Martin V, Copeland E, Fazilat R, Cronin J, Johnson C, Frosch DL., Vaccine. S0264-410X(20)31017-3. doi: 10.1016/j.vaccine.2020.07.073. Online ahead of print., 2020 Sep 09
Introduction: In a pediatric clinic in California (US), 3823 patients were vaccinated with potentially-compromised vaccines following lapses in cold storage chain management between February 2014 and April 2015. A revaccination program was initiated in May 2015. Families were contacted by mail and encouraged to discuss follow-up options with their care team, namely: revaccination, serological testing and/or revaccination, or no further action. This study aimed: to understand which families were more likely to respond to the outreach, and to engage in any testing and/or revaccination; to determine whether or not vaccination with these potentially-compromised vaccines elicited sufficient immune response in pediatric patients; and to estimate the program cost.
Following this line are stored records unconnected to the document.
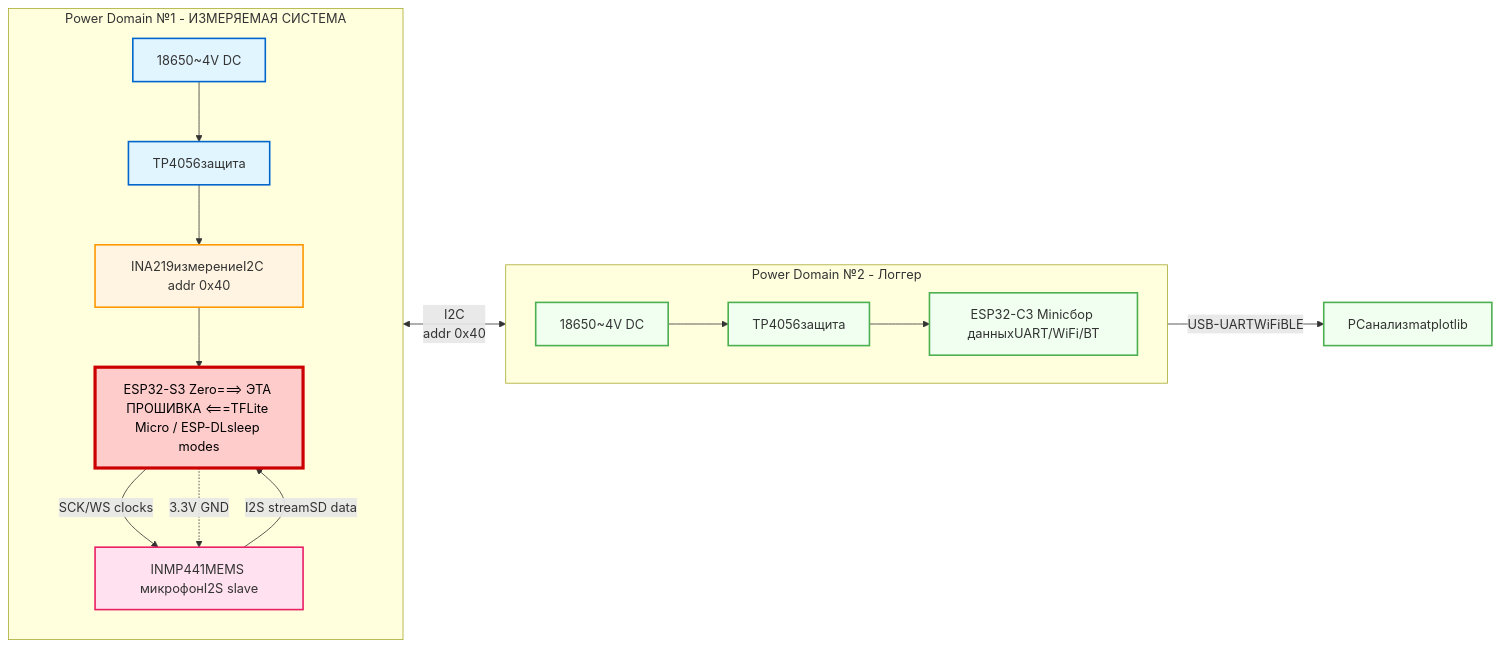
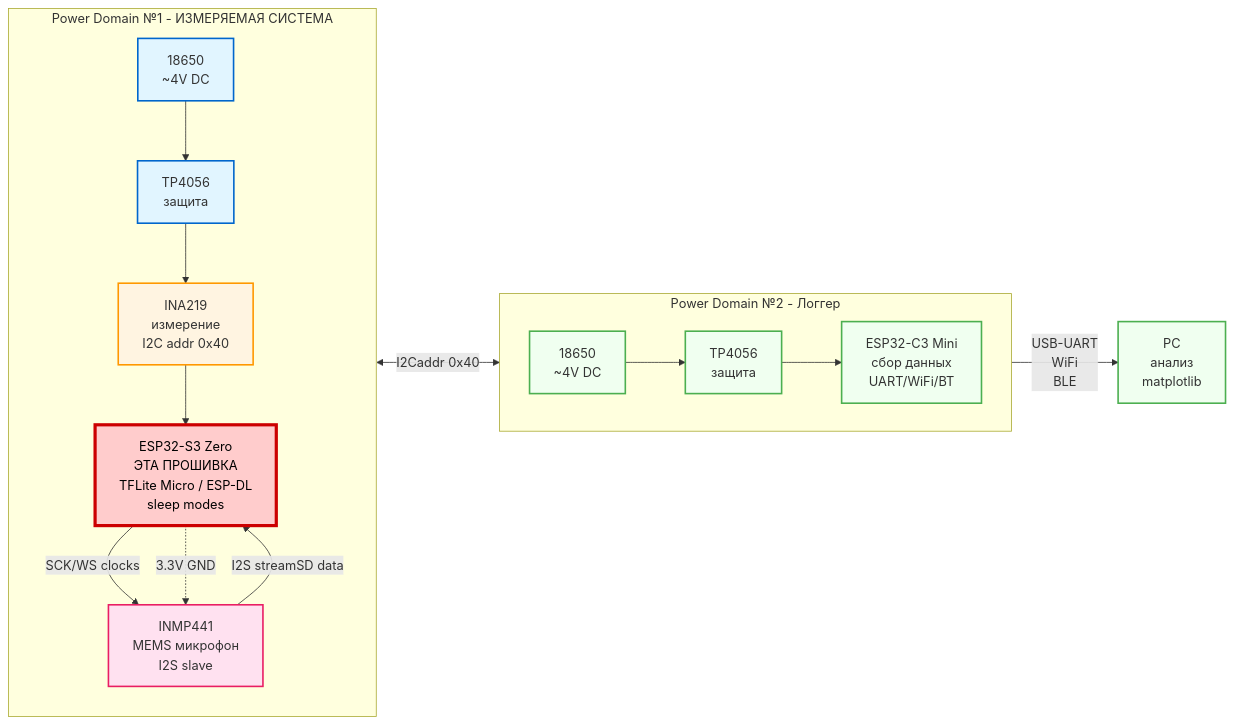
Before and after one commit to worthant/edge-ai-voice-recognition: the diagram in README.md, drawn with Mermaid. The commit also changed other lines of this file, not shown here.

Commit message:
:ledger: docs(readme): Enhance mermaid diagram

````diff
--- a/README.md
+++ b/README.md
@@ -27,51 +33,51 @@
 ```mermaid
 ---
 config:
   layout: dagre
 ---
 flowchart LR
     subgraph system1["Power Domain №1 - ИЗМЕРЯЕМАЯ СИСТЕМА"]
         direction TB
-        BAT1["18650~4V DC"]
-        TP1["TP4056защита"]
-        INA["INA219измерениеI2C addr 0x40"]
-        S3["ESP32-S3 Zero===> ЭТА ПРОШИВКА <===TFLite Micro / ESP-DLsleep modes"]
-        MIC["INMP441MEMS микрофонI2S slave"]
+        BAT1["18650<br>~4V DC"]
+        TP1["TP4056<br>защита"]
+        INA["INA219<br>измерение<br>I2C addr 0x40"]
+        S3["ESP32-S3 Zero<br>ЭТА ПРОШИВКА<br>TFLite Micro / ESP-DL<br>sleep modes"]
+        MIC["INMP441<br>MEMS микрофон<br>I2S slave"]
     end
 
     subgraph system2["Power Domain №2 - Логгер"]
         direction LR
-        BAT2["18650~4V DC"]
-        TP2["TP4056защита"]
-        C3["ESP32-C3 Miniсбор данныхUART/WiFi/BT"]
+        BAT2["18650<br>~4V DC"]
+        TP2["TP4056<br>защита"]
+        C3["ESP32-C3 Mini<br>сбор данных<br>UART/WiFi/BT"]
     end
 
     BAT1 --> TP1
     TP1 --> INA
     INA --> S3
-    MIC -->|I2S streamSD data| S3
-    S3 -->|SCK/WS clocks| MIC
-    S3 -.->|3.3V GND| MIC
+    MIC -->|"I2S streamSD data"| S3
+    S3 -->|"SCK/WS clocks"| MIC
+    S3 -.->|"3.3V GND"| MIC
 
     BAT2 --> TP2
     TP2 --> C3
-    INA <-->|"I2C<br>addr 0x40"| C3
+    INA <-- "I2Caddr 0x40" --> C3
 
-    C3 -->|USB-UARTWiFiBLE| PC["PCанализmatplotlib"]
+    C3 -->|"USB-UART<br>WiFi<br>BLE"| PC["PC<br>анализ<br>matplotlib"]
 
     BAT1:::powerDomain
     TP1:::powerDomain
     INA:::sensor
     S3:::target
     MIC:::audio
     BAT2:::logger
     TP2:::logger
     C3:::logger
     PC:::logger
 
     classDef powerDomain fill:#e1f5ff,stroke:#0066cc,stroke-width:2px
     classDef sensor fill:#fff4e1,stroke:#ff9800,stroke-width:2px
     classDef logger fill:#f0fff0,stroke:#4caf50,stroke-width:2px
     classDef audio fill:#ffe1f0,stroke:#e91e63,stroke-width:2px
     classDef target fill:#ffcccc,stroke:#cc0000,stroke-width:4px,color:#000
 ```
````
Methods: Patients who had received potentially-compromised vaccines were identified, and relevant data were extracted from their electronic health records. Logistic regression analyses were performed to identify factors associated with response to outreach, serological testing and/or revaccination.
Results: 3823 patients between 0 and 21 years received an average of 3.1 potentially-compromised vaccines. 2547 revaccinations were performed (1515 patients) and 544 patients had serological testing results. Non-immune titer levels were only reported for 3-4% and 8% of the tested patients who had received potentially-compromised tetanus and hepatitis B vaccines, respectively, and only for children two years old and younger. Three years after the revaccination program started, 77% of all cases were considered resolved and 62.5% of patients (1970/3152) who were administered potentially-compromised vaccines were either revaccinated or had seroprotective titers. Response to outreach and decision to choose serological testing and/or revaccinate were affected by patient age, race/ethnicity and zip code median income (p < 0.05).
Conclusion: We observed race/ethnicity, patient age and income differences in response to the outreach and decision-making. For patients vaccinated with potentially-compromised vaccines, serological testing should be considered prior to revaccination. Revaccination may not be the most appropriate course of action for all patients.